For those of you who are on the fence, yoga is being studied more than ever all over the world. It is shown to be more effective than medication in treating depression, rewire and change the brain, reset the nervous system, balance the immune, endocrine, cardiovascular, and autonomic nervous systems. If those stats aren’t enough, take my personal story. Since 2014 I have weaned myself off of seven medications. I have lost over twenty pounds and learned to become more in tune with what my body needs. Most importantly, I have rewired my brain by creating new habits and turning off the mind each day.

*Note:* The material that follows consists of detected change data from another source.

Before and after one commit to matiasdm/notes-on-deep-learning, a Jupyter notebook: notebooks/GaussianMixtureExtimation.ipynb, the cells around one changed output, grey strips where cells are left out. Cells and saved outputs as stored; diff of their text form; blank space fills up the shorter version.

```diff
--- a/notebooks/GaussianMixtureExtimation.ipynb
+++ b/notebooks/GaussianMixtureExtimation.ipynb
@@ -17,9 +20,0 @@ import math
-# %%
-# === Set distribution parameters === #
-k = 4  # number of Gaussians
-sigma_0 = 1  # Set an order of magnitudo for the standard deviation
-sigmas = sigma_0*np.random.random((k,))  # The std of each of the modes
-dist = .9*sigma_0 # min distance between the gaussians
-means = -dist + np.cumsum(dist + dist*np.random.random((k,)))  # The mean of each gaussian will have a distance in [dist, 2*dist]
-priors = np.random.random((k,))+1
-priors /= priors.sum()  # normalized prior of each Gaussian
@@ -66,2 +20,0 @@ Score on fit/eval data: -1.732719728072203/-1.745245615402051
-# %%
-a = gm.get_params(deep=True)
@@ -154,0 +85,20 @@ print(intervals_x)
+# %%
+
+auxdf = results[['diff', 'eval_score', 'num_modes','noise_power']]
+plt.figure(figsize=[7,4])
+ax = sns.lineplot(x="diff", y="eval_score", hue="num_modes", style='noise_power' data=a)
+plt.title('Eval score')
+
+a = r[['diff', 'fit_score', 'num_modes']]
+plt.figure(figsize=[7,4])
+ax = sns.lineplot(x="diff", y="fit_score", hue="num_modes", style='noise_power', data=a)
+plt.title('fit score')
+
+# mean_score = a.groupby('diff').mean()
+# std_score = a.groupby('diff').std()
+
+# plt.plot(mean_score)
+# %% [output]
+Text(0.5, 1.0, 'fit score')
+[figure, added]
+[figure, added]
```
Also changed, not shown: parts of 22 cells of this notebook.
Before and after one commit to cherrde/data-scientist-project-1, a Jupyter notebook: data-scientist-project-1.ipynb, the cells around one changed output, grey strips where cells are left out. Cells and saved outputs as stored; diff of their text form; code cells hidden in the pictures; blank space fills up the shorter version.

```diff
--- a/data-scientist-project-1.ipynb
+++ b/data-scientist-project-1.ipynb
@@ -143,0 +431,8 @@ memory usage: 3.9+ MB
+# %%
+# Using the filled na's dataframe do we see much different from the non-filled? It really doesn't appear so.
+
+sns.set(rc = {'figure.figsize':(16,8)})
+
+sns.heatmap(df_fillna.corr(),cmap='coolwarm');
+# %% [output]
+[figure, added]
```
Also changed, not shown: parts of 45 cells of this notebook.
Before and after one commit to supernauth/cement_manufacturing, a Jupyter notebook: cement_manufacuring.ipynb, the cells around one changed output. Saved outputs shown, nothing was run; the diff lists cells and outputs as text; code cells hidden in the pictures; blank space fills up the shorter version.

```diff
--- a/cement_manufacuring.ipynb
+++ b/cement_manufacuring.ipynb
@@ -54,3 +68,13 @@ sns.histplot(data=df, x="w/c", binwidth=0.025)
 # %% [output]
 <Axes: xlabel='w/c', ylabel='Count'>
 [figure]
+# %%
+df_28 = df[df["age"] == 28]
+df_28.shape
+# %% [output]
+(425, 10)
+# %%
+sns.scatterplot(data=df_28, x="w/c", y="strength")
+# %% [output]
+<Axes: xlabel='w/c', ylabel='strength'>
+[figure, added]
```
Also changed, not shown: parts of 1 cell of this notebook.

One of my biggest takeaways is that yoga is a LIFELONG practice. Practice makes practice. Someone like me will consistently have to work very hard and be very disciplined to stay medication and pain free. I embrace this. I love working on myself and studying my own behavior. I have examined my belief systems rooted in childhood in therapy. I have challenged my fears and put my worries on trial. I have written down every anxious thought and then re-written it as a neutral thought (thought records, baby!) Yoga is a lifestyle. I use the teachings throughout my day, my week, my life. I am always focusing on an intention each week so that I can easily re-route back when I get off track. I make a point to meditate every day. It is like brushing my teeth now. I sit in meditative seat in the morning and my dog lays in front of my legs. He obviously loves the energy.
I am now taking this out into the world. My mission statement is to share yoga with others to help them heal and connect with their truest selves. This is a powerful healing modality. Yoga has been shown to significantly help patients suffering from all kinds of conditions and ailments. There is tons of working being done with yoga and; cancer, depression, PTSD, addiction, heart disease, Alzheimer’s disease, Muscular Sclerosis, the list goes on….
It is a weird thing to say, but I am grateful for my ENTIRE journey. I truly believe that I was meant to go through all of these lessons to make me a better yoga therapist. The more I study myself, the better I am as a healer. Yoga saved my life and I am forever grateful. I am a warrior and the power has always been within me, I just had to learn how to access it.
If any of you are struggling and want to give yoga a try, there are so many things you can try! That is why I love this field/realm, it so vast and personal. I invite you to try a meditation challenge. You can download an app, like Headspace or Calm, and just start with 5-minutes a day. Joining a local studio can be a great idea, just make sure you find one that is the right fit! If you try a yoga place, and feel like you do not jive with their energy, try another! Don’t get discouraged, it’s like picking out a doctor’s office or a hairdresser, you have to find the right fit.
If you are local to the Aldie, VA area, I will be offering yoga classes at the Wellness Connection, as well as therapeutic one-on-one sessions and anxiety workshops. Please visit the following link for more info! If you are interested in private yoga therapy via video chat, that is also an option. Feel free to contact me or visit my website, also pasted below:
“What lies behind us and what lies before us are tiny matters compared to what lies within us.” –Ralph Waldo Emerson
Love and healing light,